What to do.
Pictures aside, please retype the whole listing word for word.

Dataset records.
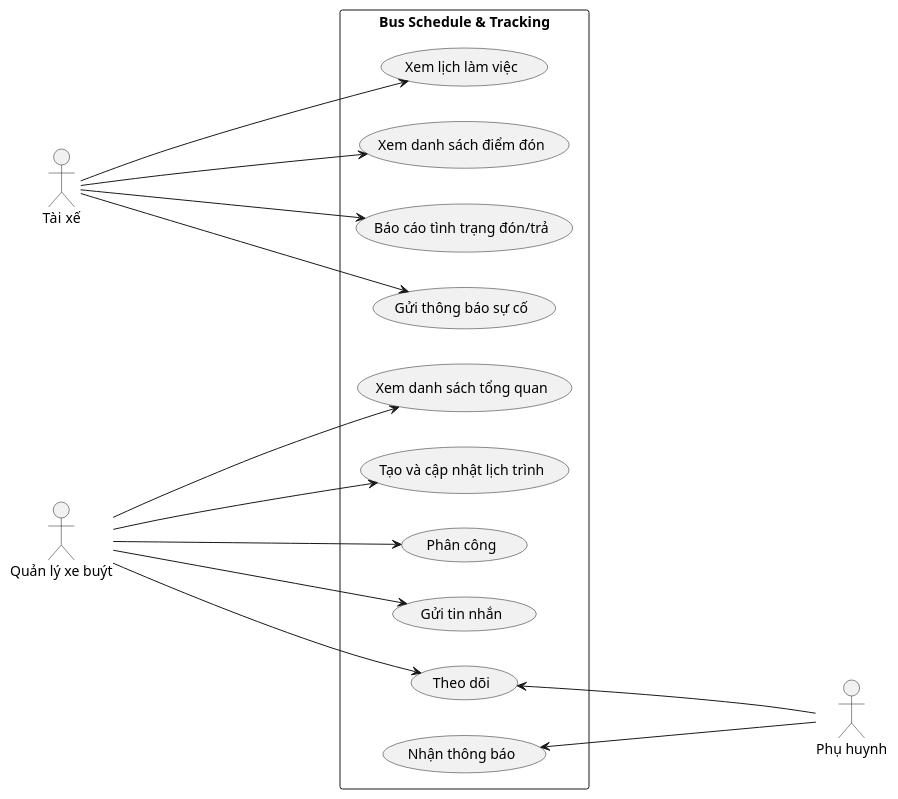
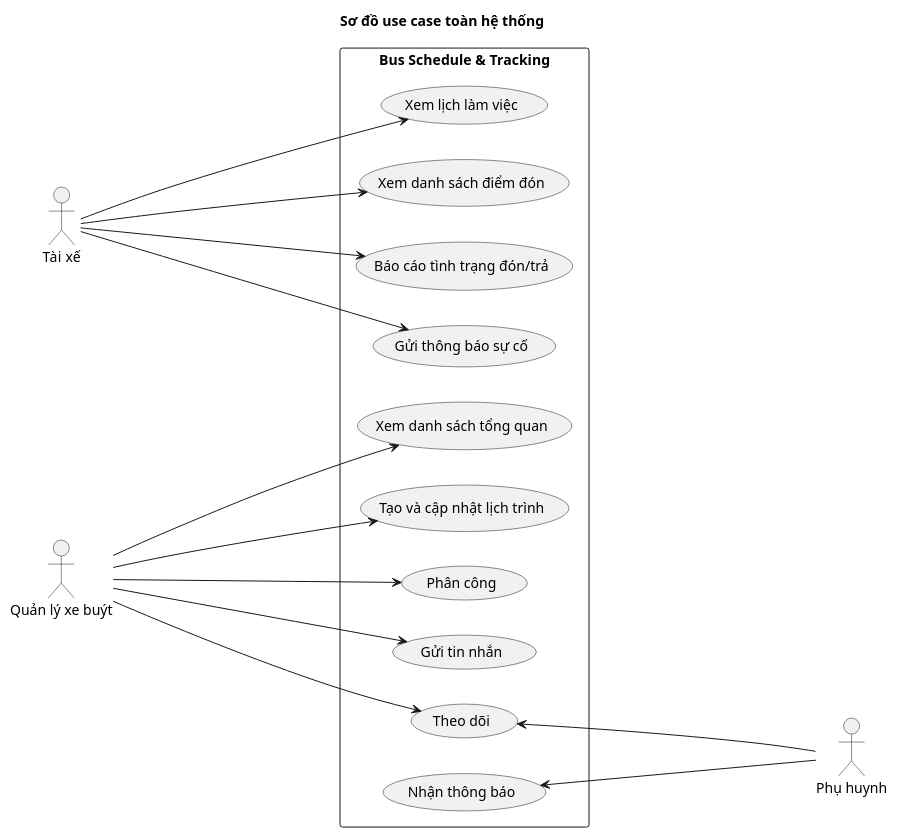
One commit to Bancie/VietBus changed the diagram in uml/use_case/use_case.puml. Above: the diagram before and after it, drawn with PlantUML. The commit also changed 7 other files, not shown here.

First line of the commit message:
Add titles to use case PlantUML diagrams

```diff
--- a/uml/use_case/use_case.puml
+++ b/uml/use_case/use_case.puml
@@ -1,33 +1,34 @@
 @startuml
+title Sơ đồ use case toàn hệ thống
 left to right direction
 actor "Tài xế" as tx
 actor "Quản lý xe buýt" as ql
 actor "Phụ huynh" as ph
 
 rectangle "Bus Schedule & Tracking" {
     usecase "Xem danh sách tổng quan" as UC1
     usecase "Tạo và cập nhật lịch trình" as UC2
     usecase "Phân công" as UC3
     usecase "Gửi tin nhắn" as UC4
     usecase "Theo dõi" as UC5
     usecase "Xem lịch làm việc" as UC6
     usecase "Xem danh sách điểm đón" as UC7
     usecase "Báo cáo tình trạng đón/trả" as UC8
     usecase "Gửi thông báo sự cố" as UC9
     usecase "Nhận thông báo" as UC10
 }
 
 ql -----> UC1
 ql -----> UC2
 ql -----> UC3
 ql -----> UC4
 ql -----> UC5
 
 tx -----> UC6
 tx -----> UC7
 tx -----> UC8
 tx -----> UC9
 
 UC10 <----- ph
 UC5 <----- ph
 @enduml
```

Solution to the problem.
One commit to Bancie/VietBus changed the diagram in uml/use_case/use_case.puml. Above: the diagram before and after it, drawn with PlantUML. The commit also changed 7 other files, not shown here.

First line of the commit message:
Add titles to use case PlantUML diagrams

```diff
--- a/uml/use_case/use_case.puml
+++ b/uml/use_case/use_case.puml
@@ -1,33 +1,34 @@
 @startuml
+title Sơ đồ use case toàn hệ thống
 left to right direction
 actor "Tài xế" as tx
 actor "Quản lý xe buýt" as ql
 actor "Phụ huynh" as ph
 
 rectangle "Bus Schedule & Tracking" {
     usecase "Xem danh sách tổng quan" as UC1
     usecase "Tạo và cập nhật lịch trình" as UC2
     usecase "Phân công" as UC3
     usecase "Gửi tin nhắn" as UC4
     usecase "Theo dõi" as UC5
     usecase "Xem lịch làm việc" as UC6
     usecase "Xem danh sách điểm đón" as UC7
     usecase "Báo cáo tình trạng đón/trả" as UC8
     usecase "Gửi thông báo sự cố" as UC9
     usecase "Nhận thông báo" as UC10
 }
 
 ql -----> UC1
 ql -----> UC2
 ql -----> UC3
 ql -----> UC4
 ql -----> UC5
 
 tx -----> UC6
 tx -----> UC7
 tx -----> UC8
 tx -----> UC9
 
 UC10 <----- ph
 UC5 <----- ph
 @enduml
```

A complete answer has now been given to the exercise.